* _ABOUT THIS EXERCISE_: A verbatim copy of the full data, with no pictures, is the expected answer.

* _EXERCISE MATERIAL_:
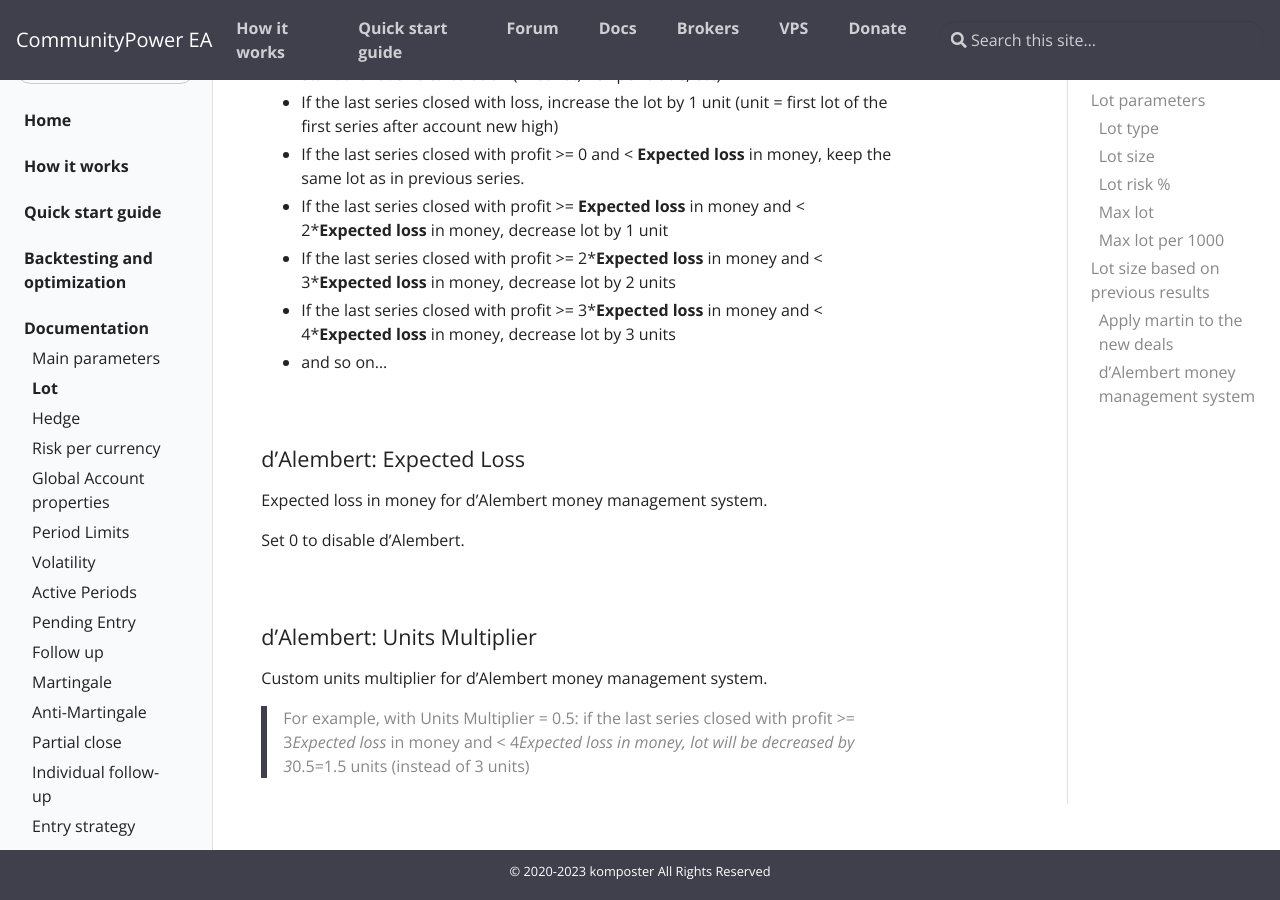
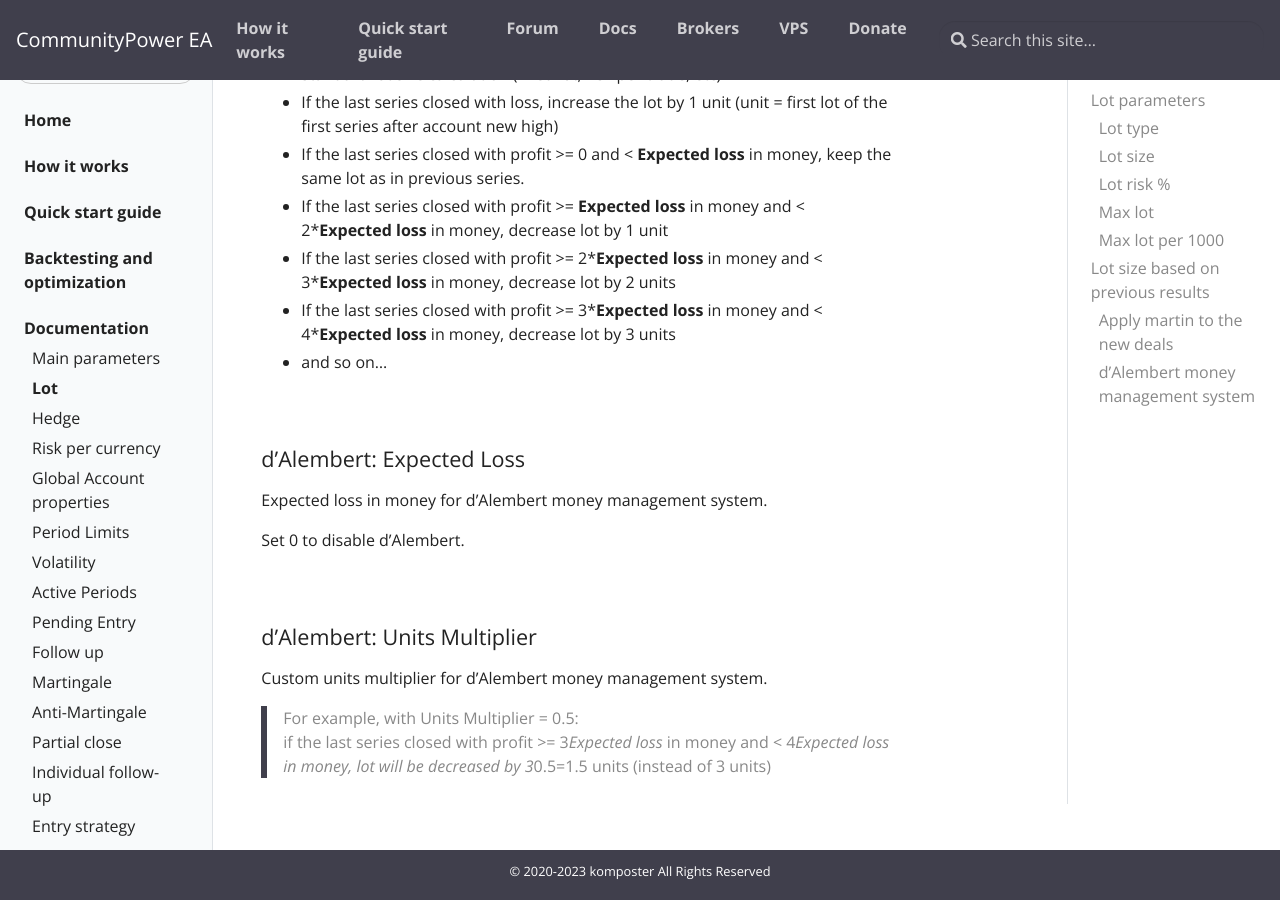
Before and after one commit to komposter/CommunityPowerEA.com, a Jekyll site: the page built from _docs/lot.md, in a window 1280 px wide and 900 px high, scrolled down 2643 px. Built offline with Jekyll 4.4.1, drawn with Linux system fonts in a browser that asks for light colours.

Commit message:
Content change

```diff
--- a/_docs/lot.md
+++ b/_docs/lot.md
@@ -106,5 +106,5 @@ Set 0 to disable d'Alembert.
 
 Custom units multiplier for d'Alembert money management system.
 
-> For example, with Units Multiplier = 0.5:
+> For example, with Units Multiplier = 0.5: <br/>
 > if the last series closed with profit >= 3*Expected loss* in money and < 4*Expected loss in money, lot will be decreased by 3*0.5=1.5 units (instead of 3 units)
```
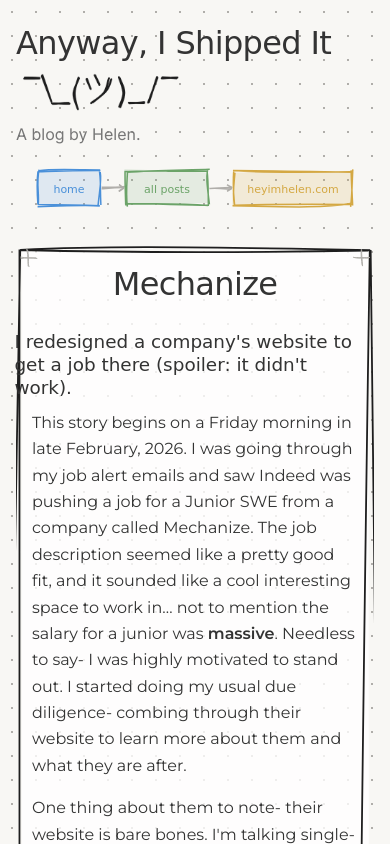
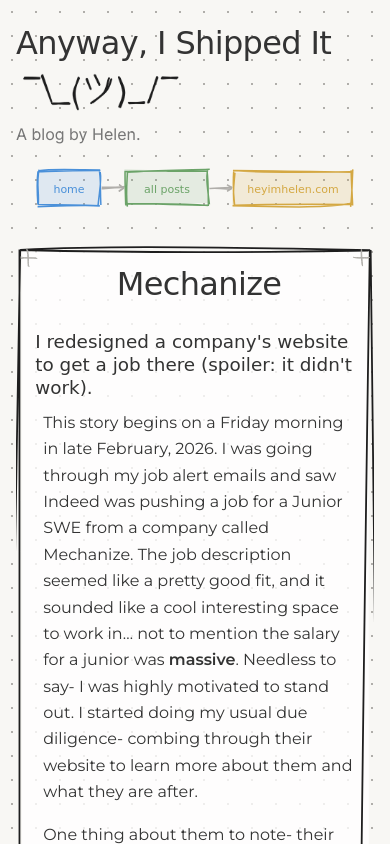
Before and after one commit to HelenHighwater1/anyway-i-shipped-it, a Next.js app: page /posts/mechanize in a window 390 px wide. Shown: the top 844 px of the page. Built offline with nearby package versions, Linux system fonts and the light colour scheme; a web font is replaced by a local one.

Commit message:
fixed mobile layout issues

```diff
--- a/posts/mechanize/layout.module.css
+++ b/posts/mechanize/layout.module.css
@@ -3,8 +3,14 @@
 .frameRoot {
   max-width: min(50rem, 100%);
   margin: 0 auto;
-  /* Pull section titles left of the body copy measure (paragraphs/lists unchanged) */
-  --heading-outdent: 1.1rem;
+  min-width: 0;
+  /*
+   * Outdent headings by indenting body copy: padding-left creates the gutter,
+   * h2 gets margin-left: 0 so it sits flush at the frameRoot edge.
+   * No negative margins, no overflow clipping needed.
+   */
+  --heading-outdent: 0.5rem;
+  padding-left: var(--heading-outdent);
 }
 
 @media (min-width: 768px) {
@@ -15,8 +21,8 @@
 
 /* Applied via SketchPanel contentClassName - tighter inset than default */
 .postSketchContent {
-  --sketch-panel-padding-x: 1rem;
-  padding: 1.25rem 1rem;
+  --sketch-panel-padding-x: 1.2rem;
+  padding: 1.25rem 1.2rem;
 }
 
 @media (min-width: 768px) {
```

* _COMPLETED TASK_:
Before and after one commit to komposter/CommunityPowerEA.com, a Jekyll site: the page built from _docs/lot.md, in a window 1280 px wide and 900 px high, scrolled down 2643 px. Built offline with Jekyll 4.4.1, drawn with Linux system fonts in a browser that asks for light colours.

Commit message:
Content change

```diff
--- a/_docs/lot.md
+++ b/_docs/lot.md
@@ -106,5 +106,5 @@ Set 0 to disable d'Alembert.
 
 Custom units multiplier for d'Alembert money management system.
 
-> For example, with Units Multiplier = 0.5:
+> For example, with Units Multiplier = 0.5: <br/>
 > if the last series closed with profit >= 3*Expected loss* in money and < 4*Expected loss in money, lot will be decreased by 3*0.5=1.5 units (instead of 3 units)
```
Before and after one commit to HelenHighwater1/anyway-i-shipped-it, a Next.js app: page /posts/mechanize in a window 390 px wide. Shown: the top 844 px of the page. Built offline with nearby package versions, Linux system fonts and the light colour scheme; a web font is replaced by a local one.

Commit message:
fixed mobile layout issues

```diff
--- a/posts/mechanize/layout.module.css
+++ b/posts/mechanize/layout.module.css
@@ -3,8 +3,14 @@
 .frameRoot {
   max-width: min(50rem, 100%);
   margin: 0 auto;
-  /* Pull section titles left of the body copy measure (paragraphs/lists unchanged) */
-  --heading-outdent: 1.1rem;
+  min-width: 0;
+  /*
+   * Outdent headings by indenting body copy: padding-left creates the gutter,
+   * h2 gets margin-left: 0 so it sits flush at the frameRoot edge.
+   * No negative margins, no overflow clipping needed.
+   */
+  --heading-outdent: 0.5rem;
+  padding-left: var(--heading-outdent);
 }
 
 @media (min-width: 768px) {
@@ -15,8 +21,8 @@
 
 /* Applied via SketchPanel contentClassName - tighter inset than default */
 .postSketchContent {
-  --sketch-panel-padding-x: 1rem;
-  padding: 1.25rem 1rem;
+  --sketch-panel-padding-x: 1.2rem;
+  padding: 1.25rem 1.2rem;
 }
 
 @media (min-width: 768px) {
```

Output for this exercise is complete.